But she had some early success leading tours of the garden and getting the children to observe the seasonal changes of the trees and plants.
For the past six years, I’ve been living in New York City, but earlier this year I decided it was time to come home, mostly to spend more time with my mum, who just turned 82. My dad passed away when I was young, and she lives with my older sister, her husband and their two kids.
I’d planned on living with my family for just a couple of months, but then the pandemic hit and moving out wasn’t really a possibility. I also wanted to be close to help out my mum.
For so many children and their grandparents, the pandemic meant separation. There were those bittersweet photos of a grandmother or grandfather touching their young grandchildren through a pane of window glass. For my household, the generations were able to stay together.
“I think it would have been extremely lonely if I’d been in lockdown on my own,” my mum said.
She worked hard to keep the kids engaged, not just helping out with home schooling, but also encouraging new activities. Friday night became games night, Saturdays were family movie nights, and on random nights of the week we were treated to living room concerts hosted by my nieces, in which they would perform rehearsed choreographies to the latest pop song before allowing us to choose a song each and join in the dancing.
My family’s Italian Australian, and we’ve always lived with our grandparents, but around Australia there’s an upward trend in multigenerational households. Elisabeth Shaw, a psychologist and CEO of Relationships Australia New South Wales, said multigenerational living is especially beneficial for the oldest and youngest generations.
“For younger children, if they’ve got a positive relationship with their grandparents, that will stand them in good stead the rest of their lives, because grandparents often do have the time and space to be attentive and affirming and validating. The kids can have fun with their grandparents often and learn nice things.”
Edgar Liu, a senior research fellow at the University of New South Wales’ City Futures Research Centre, who has researched multigenerational living, agreed.
“When it comes to different age groups, grandparents particularly liked having grandchildren around.” Liu said. “And that goes the same with parents, the middle generation as well, they actually like having a family connection across the different generations, that they can actually pass on knowledge, from one generation to the next.”
Liu said that while housing affordability is one of the key drivers behind the growth in multigenerational living in Australia, those he interviewed said that companionship is one of the biggest benefits.
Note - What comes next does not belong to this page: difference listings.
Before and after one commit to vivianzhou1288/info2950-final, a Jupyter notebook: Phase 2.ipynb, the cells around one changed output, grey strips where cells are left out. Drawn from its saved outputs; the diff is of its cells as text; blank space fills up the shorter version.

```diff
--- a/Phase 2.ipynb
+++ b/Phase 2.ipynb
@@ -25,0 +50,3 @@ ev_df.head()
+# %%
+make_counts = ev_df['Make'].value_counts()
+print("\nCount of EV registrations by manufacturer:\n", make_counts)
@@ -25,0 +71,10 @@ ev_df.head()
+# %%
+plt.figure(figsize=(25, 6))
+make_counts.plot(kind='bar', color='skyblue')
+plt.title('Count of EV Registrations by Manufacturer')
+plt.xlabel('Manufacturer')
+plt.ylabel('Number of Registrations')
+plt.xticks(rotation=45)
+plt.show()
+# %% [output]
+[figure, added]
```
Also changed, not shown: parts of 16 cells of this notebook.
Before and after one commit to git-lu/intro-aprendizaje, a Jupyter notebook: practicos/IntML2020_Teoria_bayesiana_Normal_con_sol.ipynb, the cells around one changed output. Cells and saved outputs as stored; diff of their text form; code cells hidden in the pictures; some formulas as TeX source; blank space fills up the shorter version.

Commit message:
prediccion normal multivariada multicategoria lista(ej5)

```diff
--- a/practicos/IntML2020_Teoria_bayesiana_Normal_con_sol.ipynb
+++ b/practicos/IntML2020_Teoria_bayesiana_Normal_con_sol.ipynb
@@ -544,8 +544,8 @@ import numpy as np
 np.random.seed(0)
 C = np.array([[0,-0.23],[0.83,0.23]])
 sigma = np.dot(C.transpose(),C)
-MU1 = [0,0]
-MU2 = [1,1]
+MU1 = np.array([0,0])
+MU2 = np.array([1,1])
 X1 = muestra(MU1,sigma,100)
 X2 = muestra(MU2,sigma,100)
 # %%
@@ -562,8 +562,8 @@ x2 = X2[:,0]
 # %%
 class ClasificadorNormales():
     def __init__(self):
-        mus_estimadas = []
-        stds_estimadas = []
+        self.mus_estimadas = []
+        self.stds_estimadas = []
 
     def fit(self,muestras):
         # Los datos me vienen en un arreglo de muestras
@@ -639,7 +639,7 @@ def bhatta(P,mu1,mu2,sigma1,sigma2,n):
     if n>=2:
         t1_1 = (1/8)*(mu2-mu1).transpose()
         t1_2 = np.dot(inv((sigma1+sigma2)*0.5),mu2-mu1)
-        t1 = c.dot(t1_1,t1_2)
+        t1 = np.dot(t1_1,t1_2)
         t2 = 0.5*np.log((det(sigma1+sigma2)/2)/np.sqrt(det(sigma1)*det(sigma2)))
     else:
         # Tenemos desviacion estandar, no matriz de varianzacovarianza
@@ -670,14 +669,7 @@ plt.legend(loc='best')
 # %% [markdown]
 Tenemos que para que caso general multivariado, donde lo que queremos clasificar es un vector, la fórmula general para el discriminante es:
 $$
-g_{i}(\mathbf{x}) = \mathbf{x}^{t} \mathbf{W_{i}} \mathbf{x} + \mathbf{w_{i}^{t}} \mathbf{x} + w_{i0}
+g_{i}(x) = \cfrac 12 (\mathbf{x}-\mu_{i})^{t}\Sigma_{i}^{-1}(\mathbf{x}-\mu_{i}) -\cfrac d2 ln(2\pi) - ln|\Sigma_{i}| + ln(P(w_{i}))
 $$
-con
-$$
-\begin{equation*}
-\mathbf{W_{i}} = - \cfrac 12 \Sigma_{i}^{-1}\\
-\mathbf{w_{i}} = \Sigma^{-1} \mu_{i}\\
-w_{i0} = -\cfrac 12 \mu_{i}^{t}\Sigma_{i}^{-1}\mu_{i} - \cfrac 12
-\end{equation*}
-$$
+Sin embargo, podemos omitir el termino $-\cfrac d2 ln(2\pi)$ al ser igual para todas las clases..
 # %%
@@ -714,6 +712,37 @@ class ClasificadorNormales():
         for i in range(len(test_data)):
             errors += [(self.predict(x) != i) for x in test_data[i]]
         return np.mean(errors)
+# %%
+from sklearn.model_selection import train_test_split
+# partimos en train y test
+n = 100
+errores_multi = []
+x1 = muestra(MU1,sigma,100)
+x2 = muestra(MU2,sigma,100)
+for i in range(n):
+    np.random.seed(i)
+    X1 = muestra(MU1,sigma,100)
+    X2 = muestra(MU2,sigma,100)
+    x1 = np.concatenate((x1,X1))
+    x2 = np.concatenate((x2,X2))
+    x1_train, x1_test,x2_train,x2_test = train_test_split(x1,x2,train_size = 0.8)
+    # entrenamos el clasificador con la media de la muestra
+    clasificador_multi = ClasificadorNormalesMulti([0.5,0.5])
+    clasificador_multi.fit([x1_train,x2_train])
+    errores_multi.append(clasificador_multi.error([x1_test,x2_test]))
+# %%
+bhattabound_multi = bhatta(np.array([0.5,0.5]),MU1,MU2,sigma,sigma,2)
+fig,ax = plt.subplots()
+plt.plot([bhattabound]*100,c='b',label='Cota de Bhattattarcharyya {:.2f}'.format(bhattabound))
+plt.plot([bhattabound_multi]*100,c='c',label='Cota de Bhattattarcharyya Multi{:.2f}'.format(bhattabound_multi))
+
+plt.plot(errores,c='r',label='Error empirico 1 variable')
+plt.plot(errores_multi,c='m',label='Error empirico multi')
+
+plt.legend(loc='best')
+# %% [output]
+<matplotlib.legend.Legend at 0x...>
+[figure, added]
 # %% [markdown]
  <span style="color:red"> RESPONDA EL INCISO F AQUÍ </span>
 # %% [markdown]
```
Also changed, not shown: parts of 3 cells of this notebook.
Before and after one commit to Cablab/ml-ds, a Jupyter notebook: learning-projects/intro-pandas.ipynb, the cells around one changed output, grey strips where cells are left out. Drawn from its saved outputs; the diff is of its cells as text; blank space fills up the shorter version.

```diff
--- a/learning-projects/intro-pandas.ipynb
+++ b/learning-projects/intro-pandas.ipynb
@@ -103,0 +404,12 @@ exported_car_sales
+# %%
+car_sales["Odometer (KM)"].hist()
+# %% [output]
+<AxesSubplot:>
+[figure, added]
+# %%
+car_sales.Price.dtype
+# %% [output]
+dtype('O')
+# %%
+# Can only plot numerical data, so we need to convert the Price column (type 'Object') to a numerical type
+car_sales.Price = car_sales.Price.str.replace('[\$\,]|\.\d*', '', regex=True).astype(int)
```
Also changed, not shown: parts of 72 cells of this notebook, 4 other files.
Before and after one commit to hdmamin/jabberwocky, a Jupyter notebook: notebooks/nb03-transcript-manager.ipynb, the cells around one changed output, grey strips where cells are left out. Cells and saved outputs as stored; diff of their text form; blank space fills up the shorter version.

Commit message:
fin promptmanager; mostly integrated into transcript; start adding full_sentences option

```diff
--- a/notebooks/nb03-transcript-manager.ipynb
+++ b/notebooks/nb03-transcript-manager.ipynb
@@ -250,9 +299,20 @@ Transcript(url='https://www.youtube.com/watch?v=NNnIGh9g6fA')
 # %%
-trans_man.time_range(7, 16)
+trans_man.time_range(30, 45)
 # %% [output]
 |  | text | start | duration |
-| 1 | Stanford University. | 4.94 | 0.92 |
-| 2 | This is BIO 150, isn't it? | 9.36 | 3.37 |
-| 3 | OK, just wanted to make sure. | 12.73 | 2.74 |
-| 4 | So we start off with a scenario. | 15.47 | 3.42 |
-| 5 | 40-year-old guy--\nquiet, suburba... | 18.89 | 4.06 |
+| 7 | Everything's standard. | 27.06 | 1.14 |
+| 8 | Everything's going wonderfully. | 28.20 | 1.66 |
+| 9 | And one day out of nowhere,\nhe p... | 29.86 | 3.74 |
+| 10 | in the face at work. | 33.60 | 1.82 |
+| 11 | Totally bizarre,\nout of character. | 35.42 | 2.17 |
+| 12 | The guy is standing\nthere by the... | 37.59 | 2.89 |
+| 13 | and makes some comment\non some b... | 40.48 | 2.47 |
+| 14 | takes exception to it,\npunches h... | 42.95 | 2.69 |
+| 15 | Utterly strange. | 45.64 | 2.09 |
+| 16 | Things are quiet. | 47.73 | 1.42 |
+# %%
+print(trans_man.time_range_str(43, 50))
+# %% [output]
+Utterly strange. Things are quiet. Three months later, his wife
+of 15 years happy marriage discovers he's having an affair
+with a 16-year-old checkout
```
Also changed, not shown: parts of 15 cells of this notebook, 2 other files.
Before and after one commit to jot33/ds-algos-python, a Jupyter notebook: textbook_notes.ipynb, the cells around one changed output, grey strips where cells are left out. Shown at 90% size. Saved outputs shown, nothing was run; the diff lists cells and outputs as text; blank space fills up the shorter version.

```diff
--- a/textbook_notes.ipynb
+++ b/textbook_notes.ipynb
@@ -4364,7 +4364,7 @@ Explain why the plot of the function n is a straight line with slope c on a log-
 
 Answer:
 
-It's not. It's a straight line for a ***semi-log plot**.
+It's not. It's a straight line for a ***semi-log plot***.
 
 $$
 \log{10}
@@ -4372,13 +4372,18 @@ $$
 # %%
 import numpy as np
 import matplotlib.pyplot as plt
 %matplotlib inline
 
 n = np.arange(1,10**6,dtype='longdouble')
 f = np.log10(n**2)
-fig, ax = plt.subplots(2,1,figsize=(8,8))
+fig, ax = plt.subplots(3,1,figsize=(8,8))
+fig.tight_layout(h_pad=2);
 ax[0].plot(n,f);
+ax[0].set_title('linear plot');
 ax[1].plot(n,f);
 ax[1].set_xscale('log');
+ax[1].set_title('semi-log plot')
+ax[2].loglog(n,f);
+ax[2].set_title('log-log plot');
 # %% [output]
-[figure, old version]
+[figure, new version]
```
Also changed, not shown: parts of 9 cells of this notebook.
But that constant companionship can also come with its challenges.
“I remember this one quote [from an interviewee]: ‘It’s great that there’s always someone there, but at the same time, there’s always someone there. You just can’t escape.’”
But as in any relationship, Shaw said, open and honest communication is key.
“Even calling family meetings,” she said, “it sounds like something you do on television, but sometimes you can go around the room and say, ‘Let’s all talk about one thing that we appreciate about how we’ve managed this, and what’s one thing that’s really annoying that we could change.’ Then it’s a norm, it’s a group norm that everyone’s had permission to say something.”
After several months of lockdown, Melbourne has finally got the virus under control, having recorded zero new cases for the past month. It’s a relief. The kids are back in school, and we’re allowed to go out and meet friends. But the kids are especially happy they get to do what they love doing with Grandma outside the confines of the house and garden.
“My favorite thing to do with Grandma is go to the library,” Amelie said. “We get to choose one or two books of our choice, and I usually choose chapter books. And my second favorite thing is probably going to the park after the library, cause we bring biscuits and have a picnic.”
Still, there’s plenty of time at home for the kids to hang out with their grandmother and keep her up to date on the latest schoolyard games from rock, paper, scissors to Uno and two truths and a lie.